PROBLEM STATEMENT: Line by line, print the records exactly, and keep images out of the copy.

[Code change snippets]
*** Block opens ***
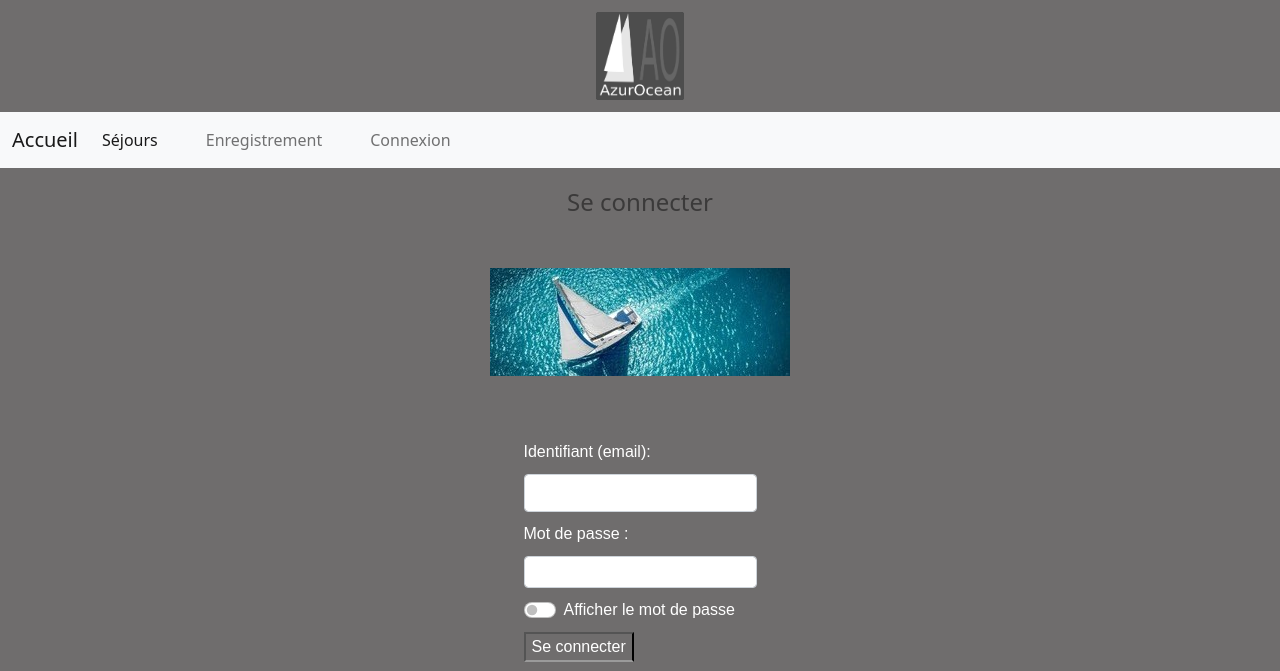
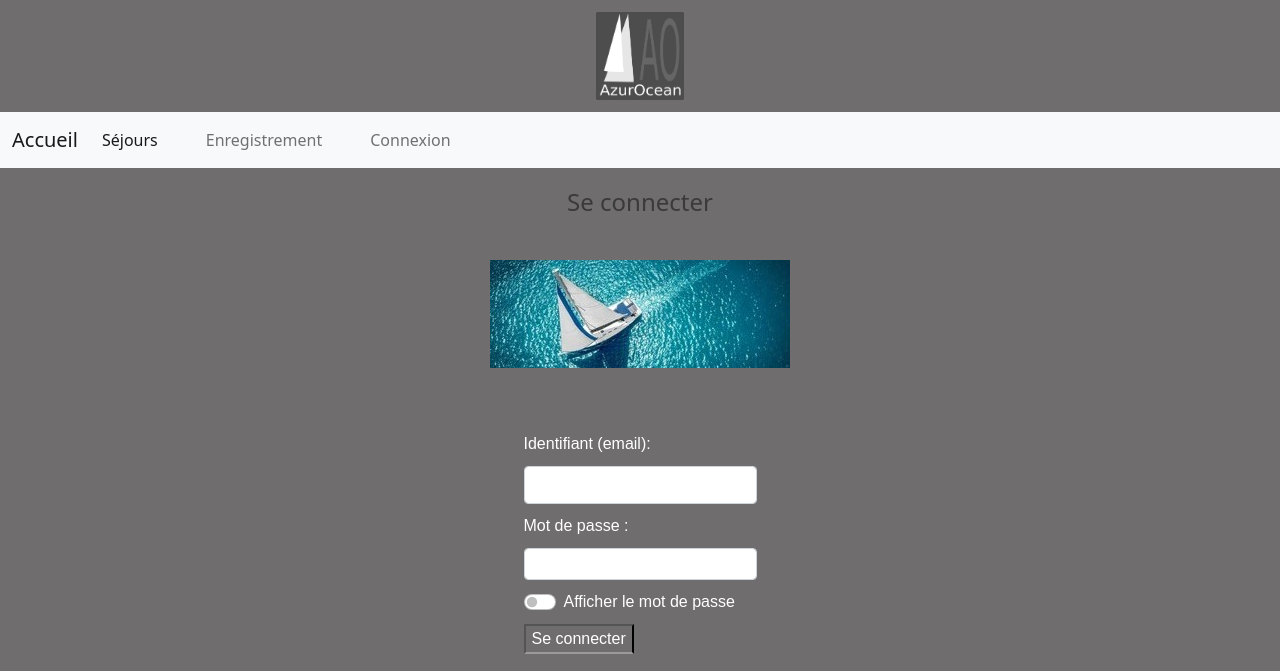
Before and after one commit to Erysam/siteAzurOceanRe, a PHP site: page /siteAzurOceanRe/connexion.php in a window 1280 px wide. Shown: the top 671 px of the page. Run offline with PHP 8.4, Linux system fonts and the light colour scheme.

Commit message:
modif margin de imgEntete

```diff
--- a/azurOceanCss.css
+++ b/azurOceanCss.css
@@ -64,16 +64,17 @@ p {
 
 }
 
-/*div autour photo enTete de siteNautique.php */
+/*div autour photo enTete de siteNautique.php, tous les profils et tous les form */
 .imgEnTete {
-    padding-top: 2%;
-    padding-bottom: 2%;
+    padding-top: 1%;
+    padding-bottom: 1%;
+    margin: 1%;
 
 }
 
 /*liseré sur photo enTete de siteNautique.php*/
 .imgBord {
-    border: 1px solid rgb(250, 245, 245);
+    border: 9px solid rgba(252, 249, 249, 0.37);
 }
 
 .imgSejResa {
```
*** Block closes ***
OUTPUT FOR THIS TASK:
Before and after one commit to Erysam/siteAzurOceanRe, a PHP site: page /siteAzurOceanRe/connexion.php in a window 1280 px wide. Shown: the top 671 px of the page. Run offline with PHP 8.4, Linux system fonts and the light colour scheme.

Commit message:
modif margin de imgEntete

```diff
--- a/azurOceanCss.css
+++ b/azurOceanCss.css
@@ -64,16 +64,17 @@ p {
 
 }
 
-/*div autour photo enTete de siteNautique.php */
+/*div autour photo enTete de siteNautique.php, tous les profils et tous les form */
 .imgEnTete {
-    padding-top: 2%;
-    padding-bottom: 2%;
+    padding-top: 1%;
+    padding-bottom: 1%;
+    margin: 1%;
 
 }
 
 /*liseré sur photo enTete de siteNautique.php*/
 .imgBord {
-    border: 1px solid rgb(250, 245, 245);
+    border: 9px solid rgba(252, 249, 249, 0.37);
 }
 
 .imgSejResa {
```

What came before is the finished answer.